*What is being asked*
Compute how many lines in the records below contain the string "data" and give that number without other output.

Difference listings

========================================================================

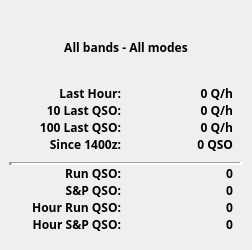
Above: not1mm/data/ratewindow.ui from mbridak/not1mm before the change. Below: the same form after it.
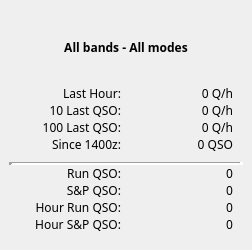
That is the form after the change.

Commit message: @mbridak Fix: light mode band indicators. Refactor font weight.

What changed in the file:
```diff
--- a/not1mm/data/ratewindow.ui
+++ b/not1mm/data/ratewindow.ui
@@ -29,7 +29,7 @@
    <property name="font">
     <font>
      <family>JetBrains Mono</family>
-     <weight>100</weight>
+     
     </font>
    </property>
    <property name="sizePolicy">
```
Left out of the diff: 2 changed lines with no effect on the pictures. The commit also changes 12 other files.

========================================================================

*Result for this exercise*
3